Driving in unfamiliar territory at lunchtime, I was famished and cruising for a place to grab a bite. Despite being on the alert for food, I would have missed a tiny gem of a take-out eatery if not for the sign. It wasn’t a brightly colored internally lit piece of plastic or beckoning twists of colored neon that caught my eye, but a rather large, rough cut wooden hot dog with a streak of mustard across the top and a phone number emblazoned on the bun. I made a hard, sudden turn into the next driveway without even having seen the restaurant.
Tammy’s is a tiny plywood shack painted a startling red and yellow and set back from State Route 32 in rural North Franklin, Connecticut. Without the giant hot dog it would be almost invisible from the road since it’s dwarfed by a large metal automotive repair shop immediately next door. A sign along Tammy’s roof justly boasts “Good Food . . . Fast,” but cheerful service and friendly customers are equal reasons to make a stop.
Tammy is a buxom blonde with an easy, welcoming manner and a smile to brighten the cloudiest day. Behind her at the order window was a tiny kitchen that with its stainless steel vent hood and other gleaming appliances was vaguely reminiscent of a diner. After gazing at a menu board offering classic roadside food ranging from steak bombs to chili dogs and sweet potato fries to onion rings, I ordered the kielbasa with kraut, a savory choice I didn’t regret.
Following some small talk about the weather and local politics I asked about the sign. She came upon it by accident, she said with a grin, when a customer who had it lying in his back yard offered it for $100. She wasn’t sure where it had originated, but speculated that the uniquely crafted tube steak had been used at another restaurant. “Best investment I ever made.”

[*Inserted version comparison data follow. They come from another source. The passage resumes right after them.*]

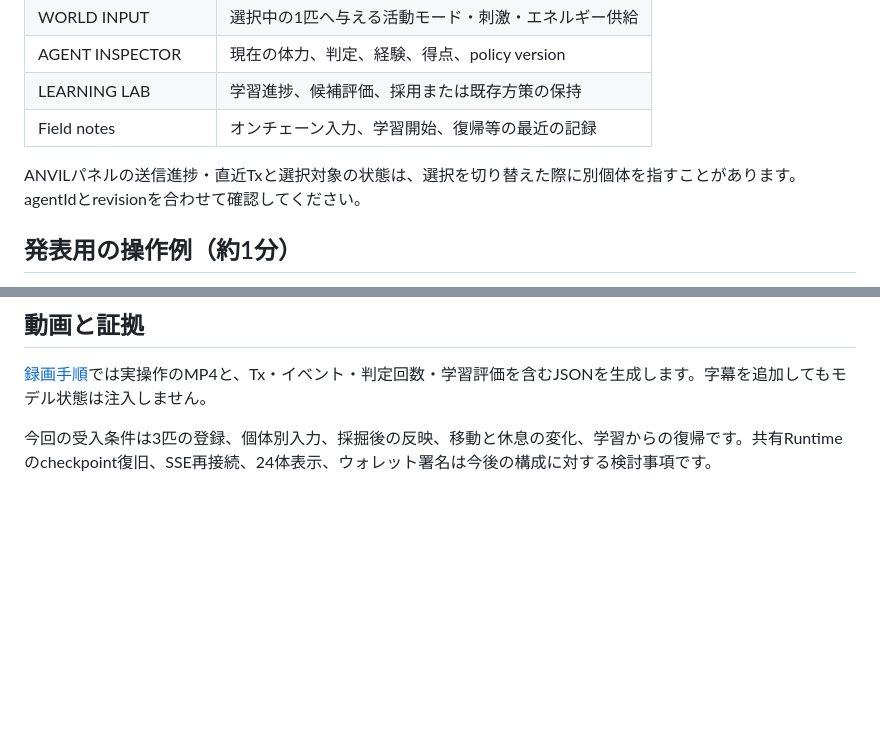
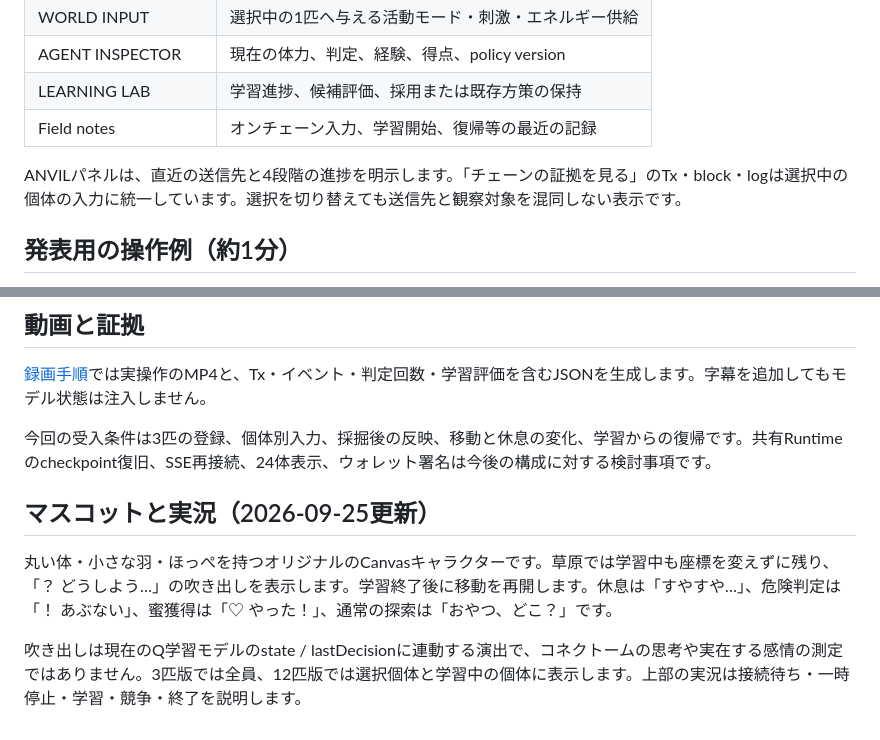
Before and after one commit to Polonity/ethglobaltokyo2026-bio-agent, a Markdown page: docs/design/demo-experience.md, 2 parts joined by grey strips. GitHub-like rendering; blank space fills up the shorter version.

Commit message:
docs: explain mascot states and transaction progress

```diff
--- a/docs/design/demo-experience.md
+++ b/docs/design/demo-experience.md
@@ -20,7 +20,7 @@
 | LEARNING LAB | 学習進捗、候補評価、採用または既存方策の保持 |
 | Field notes | オンチェーン入力、学習開始、復帰等の最近の記録 |
 
-ANVILパネルの送信進捗・直近Txと選択対象の状態は、選択を切り替えた際に別個体を指すことがあります。agentIdとrevisionを合わせて確認してください。
+ANVILパネルは、直近の送信先と4段階の進捗を明示します。「チェーンの証拠を見る」のTx・block・logは選択中の個体の入力に統一しています。選択を切り替えても送信先と観察対象を混同しない表示です。
 
 ## 発表用の操作例（約1分）
 
@@ -60,3 +60,9 @@ ANVILパネルの送信進捗・直近Txと選択対象の状態は、選択を
 [録画手順](../demo-video.md)では実操作のMP4と、Tx・イベント・判定回数・学習評価を含むJSONを生成します。字幕を追加してもモデル状態は注入しません。
 
 今回の受入条件は3匹の登録、個体別入力、採掘後の反映、移動と休息の変化、学習からの復帰です。共有Runtimeのcheckpoint復旧、SSE再接続、24体表示、ウォレット署名は今後の構成に対する検討事項です。
+
+## マスコットと実況（2026-09-25更新）
+
+丸い体・小さな羽・ほっぺを持つオリジナルのCanvasキャラクターです。草原では学習中も座標を変えずに残り、「？ どうしよう…」の吹き出しを表示します。学習終了後に移動を再開します。休息は「すやすや…」、危険判定は「！ あぶない」、蜜獲得は「♡ やった！」、通常の探索は「おやつ、どこ？」です。
+
+吹き出しは現在のQ学習モデルのstate / lastDecisionに連動する演出で、コネクトームの思考や実在する感情の測定ではありません。3匹版では全員、12匹版では選択個体と学習中の個体に表示します。上部の実況は接続待ち・一時停止・学習・競争・終了を説明します。
```
Also changed, not shown: docs/architecture.md (+1 -1 lines).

When my sandwich arrived I grabbed a seat at one of several picnic tables, though I could have avoided the chill breeze in a dining shack with crossbuck doors that stood at a right angle to the kitchen. A couple other customers engaged in low conversation as they waited for their meals were seated nearby.
On each table was a clear, two liter soda bottle turned upside down and filled with water. They weren’t there to slake thirsts brought on by clam rolls or Georgia red hots. Instead they’re used to scare off flies, Tammy said to the nod of the other patrons. Apparently, when one of the pesky insects lands on a table near the bottles, they see a world so enlarged and distorted that they dart off in terror. “It works just fine,” she responded to my skeptical glance.
In my hunger, I wolfed down my meal in just a few minutes. I didn’t linger long, but I left not only with a comforting bellyful, but with the tasty memory of having stumbled on a special place, however humble. I’d gotten not just a delicious lunch, but some local flavor that couldn’t be found on the menu of a chain burger joint or chicken outlet.